> PROMPT
Select every line containing the word "object" from the material, and copy those lines.
━━━━━━━━━━━━━━━━━━━━━━━━━━━━━━
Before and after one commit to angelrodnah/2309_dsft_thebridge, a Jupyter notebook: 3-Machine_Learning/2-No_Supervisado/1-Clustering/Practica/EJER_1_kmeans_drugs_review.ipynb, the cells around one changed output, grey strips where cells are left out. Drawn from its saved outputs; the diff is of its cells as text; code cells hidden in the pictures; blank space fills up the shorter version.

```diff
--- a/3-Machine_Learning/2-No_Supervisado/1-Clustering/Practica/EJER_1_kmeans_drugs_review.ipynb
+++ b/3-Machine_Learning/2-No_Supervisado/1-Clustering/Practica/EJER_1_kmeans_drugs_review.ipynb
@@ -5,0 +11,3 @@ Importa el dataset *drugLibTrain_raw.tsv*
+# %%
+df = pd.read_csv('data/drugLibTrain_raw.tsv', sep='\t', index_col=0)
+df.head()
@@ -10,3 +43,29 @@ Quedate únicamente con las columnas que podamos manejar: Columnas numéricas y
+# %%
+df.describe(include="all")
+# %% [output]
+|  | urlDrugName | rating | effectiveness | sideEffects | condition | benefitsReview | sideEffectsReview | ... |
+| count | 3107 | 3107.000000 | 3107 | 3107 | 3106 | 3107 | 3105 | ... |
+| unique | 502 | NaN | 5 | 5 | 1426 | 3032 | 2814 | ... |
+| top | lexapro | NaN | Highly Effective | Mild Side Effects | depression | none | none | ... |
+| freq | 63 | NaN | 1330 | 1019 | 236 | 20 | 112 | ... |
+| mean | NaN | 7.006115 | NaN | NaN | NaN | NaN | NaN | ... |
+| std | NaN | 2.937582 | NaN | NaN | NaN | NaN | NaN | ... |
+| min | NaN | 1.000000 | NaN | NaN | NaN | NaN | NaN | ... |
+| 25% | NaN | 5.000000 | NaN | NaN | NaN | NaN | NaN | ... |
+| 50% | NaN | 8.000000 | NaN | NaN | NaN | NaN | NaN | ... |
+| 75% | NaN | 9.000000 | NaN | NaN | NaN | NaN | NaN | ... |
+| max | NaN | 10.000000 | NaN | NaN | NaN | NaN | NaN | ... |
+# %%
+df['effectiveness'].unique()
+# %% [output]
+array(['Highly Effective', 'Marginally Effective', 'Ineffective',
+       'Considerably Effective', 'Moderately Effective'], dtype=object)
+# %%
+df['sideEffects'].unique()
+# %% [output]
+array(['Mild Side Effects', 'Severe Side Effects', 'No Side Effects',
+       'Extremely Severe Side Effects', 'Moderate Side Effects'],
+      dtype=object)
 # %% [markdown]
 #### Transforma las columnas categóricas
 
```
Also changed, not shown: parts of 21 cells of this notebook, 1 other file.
━━━━━━━━━━━━━━━━━━━━━━━━━━━━━━
> REPLY TO THE EXERCISE
+       'Considerably Effective', 'Moderately Effective'], dtype=object)
+      dtype=object)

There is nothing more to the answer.